In 1997 after the Technical Staff Course of 18 months, I was posted back to my parent unit 75 Medium Regiment. In those days the unit had three batteries, each with different class composition of soldiers. Now it has men from all over India, comprising of all classes. A battery is a sub-unit of an Artillery Regiment consisting of six Guns and about 125 soldiers to operate them along with vehicles, radio sets and other technical equipment.
The Regiment then had an interesting class composition. One battery was of Brahmins (other than those from the Southern and Eastern States of India), the second had Jats and the third was manned by the soldiers from the four Southern States. Management of soldiers in all the batteries differed as their reactions to various situations, their needs, their languages etc were different.
In those days, any Young Officer posted to the Regiment served with each of the batteries for one or two years in order to make them familiarise with the soldiers. I too went through this rotation until I moved out for the Long Gunnery Course for 13 months. On my return from the course in 1990, I was appointed the Battery Commander (BC) of the Brahmin Battery. After two years I moved on posting to a staff appointment and returned after two years, again I was handed over the reins of the Brahmin Battery until I moved out for the Technical Staff Course.
On my return to the Regiment in 1997 after the Technical Staff Course, the unit was located in the high-altitude area (10,000 feet above Sea Level) of Sikkim, where families were not permitted to live with the soldiers or officers. After the customary ‘Dining-in’ in the evening at the Officers’ Mess, our Commanding Officer (CO) Colonel PK Ramachandran spoke welcoming me back into the fold and ordered me to be the BC of the Brahmin Battery. “Oh! Not again” was my instant reply and the CO was a bit puzzled. He later spoke to me in person and I requested that I need a change and I wanted to have the experience of commanding another battery. The CO had his own logical reasoning for his decision and I did accept the same without any remorse as I too got convinced. Col Ramachandran had earlier served throughout his army career with a Regiment which had only Brahmin soldiers and I realised the he exactly knew the ‘horse for the course.’

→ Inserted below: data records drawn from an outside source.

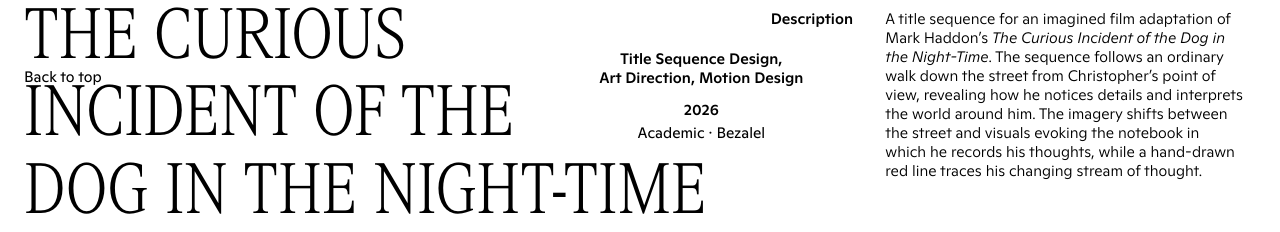
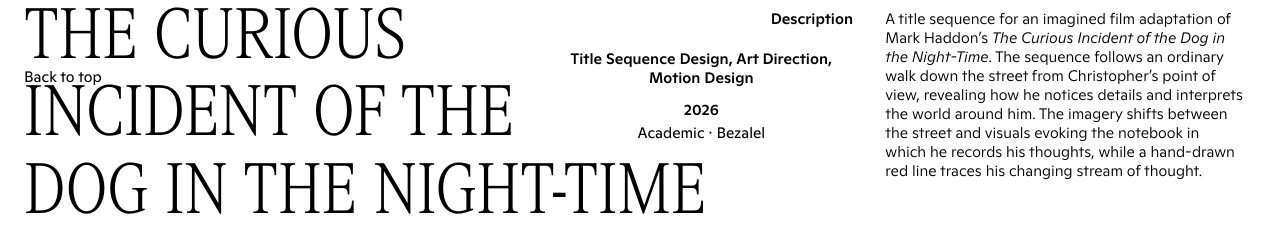
Before and after one commit to shaharby10/shahar-portfolio, a plain HTML site: page curious-incident.html in a window 1280 px wide. Shown: the part 694-926 px from the top of the page. Drawn offline with Linux system fonts and the light colour scheme.

Commit message:
Curious Incident: line break as in Figma
Co-Authored-By: Claude Opus 5.5 <noreply@anthropic.com>

```diff
--- a/curious-incident.html
+++ b/curious-incident.html
@@ -69,7 +69,7 @@
     <!-- Title, details and description -->
     <h1 class="project-title">THE CURIOUS<br>INCIDENT OF THE<br>DOG IN THE NIGHT-TIME</h1>
     <p class="project-label project-description-label">Description</p>
-    <p class="project-label project-type">Title Sequence Design,<br>Art Direction, Motion Design</p>
+    <p class="project-label project-type">Title Sequence Design, Art Direction,<br>Motion Design</p>
     <p class="project-label project-year">2026</p>
     <p class="project-label project-school">Academic · Bezalel</p>
     <div class="project-text project-intro">
```
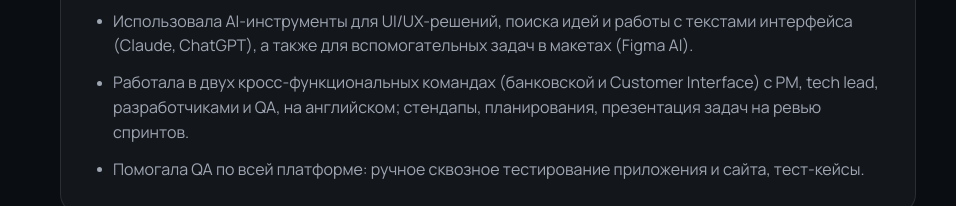
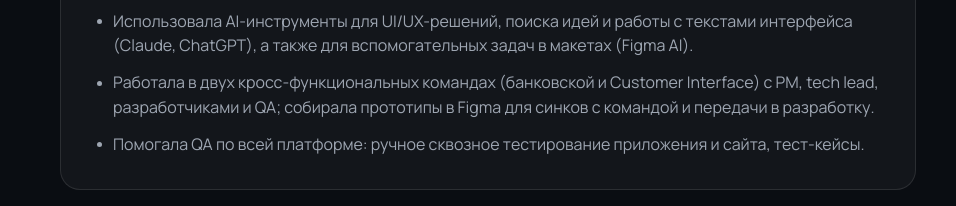
Before and after one commit to veralevanova/veralevanova.github.io, a plain HTML site: page index.html in a window 1280 px wide. Shown: the part 3113-3319 px from the top of the page, 324-1280 px from the left. Drawn offline with Linux system fonts and the light colour scheme.

Commit message:
About section: mention Figma prototyping for syncs/handoffs (RU + EN)
Co-Authored-By: Claude Opus 5.5 <noreply@anthropic.com>
Claude-Session: https://claude.ai/code/session_019zVkZb5G9ZcYn7sGzXFtcc

```diff
--- a/index.html
+++ b/index.html
@@ -134,7 +134,7 @@
               <li>Проектировала веб и мобильные интерфейсы продукта: переводы, регулярные платежи, вход, регистрацию и другие разделы; дорабатывала флоу и UI с Senior-дизайнером.</li>
               <li>С нуля создала дизайн-систему под руководством Senior-дизайнера: 150 компонентов, 944 варианта, токены, атомарная структура, правила для bottom sheet и модальных окон.</li>
               <li>Использовала AI-инструменты для UI/UX-решений, поиска идей и работы с текстами интерфейса (Claude, ChatGPT), а также для вспомогательных задач в макетах (Figma AI).</li>
-              <li>Работала в двух кросс-функциональных командах (банковской и Customer Interface) с PM, tech lead, разработчиками и QA, на английском; стендапы, планирования, презентация задач на ревью спринтов.</li>
+              <li>Работала в двух кросс-функциональных командах (банковской и Customer Interface) с PM, tech lead, разработчиками и QA; собирала прототипы в Figma для синков с командой и передачи в разработку.</li>
               <li>Помогала QA по всей платформе: ручное сквозное тестирование приложения и сайта, тест-кейсы.</li>
             </ul>
           </article>
```
Also changed, not shown: en/index.html (+1 -1 lines).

The first week I spent at the Regimental Headquarters, carrying out the acclimatisation drills laid down for any soldier on arrival in high-altitude area. Our Battery was located about three km from the Regimental Headquarters. I luckily had two energetic and hardworking officers – Captain Samya Saurav, the Second-in-Command and Lieutenant Manish Wahi, the Gun Position Officer – both are presently Colonels, who effectively commanded their units. I delegated all my duties to the two and they did an excellent job that I hardly ever visited the battery. Our CO wanted me to stay with the Regimental Headquarters to assist him, hence I had to delegate most duties to my junior officers.
After the week long acclimatisation, I decided to pay a visit to the Battery in the morning. When I reached the kitchen area, I found six sheep grazing there. In high-altitude area live sheep are supplied as rations in place of dressed meat. These sheep are called ‘Meat on Hoof (MOH)’ but are mostly ‘Meat on Knees‘ as the sheep are nearly dead after traversing through the difficult mountain roads from the plains. The soldiers usually feed them well for a week to bring them back to life before they are slaughtered.
On inquiry I realised the problem of the sheep – the Brahmins did not want to slaughter the animals, but like good soldiers, wanted to partake the meat. I ordered the Havildar Major (Sergeant Major) Kanti Prasad to assemble the entire battery at 12 Noon in front of the kitchen and the BC will slaughter the animal in their presence. After that I went back to my room in the Regimental Headquarters.
In my youth, our household had fowls and animals and whenever I went on vacation, my brothers entrusted me the task of slaughtering. I think I did a good job of it as Amma, a stickler regarding the way the meat is cut, was pretty happy about my job. That was why I was sure that I will do a smart job of slaughtering the animal – if my mother could not find anything wrong – I was damn sure no one on earth could.
By 11 AM, our Havildar Major knocked at my door and reported that the sheep was stewing in the pressure cooker and I need not return to the battery at 12 Noon.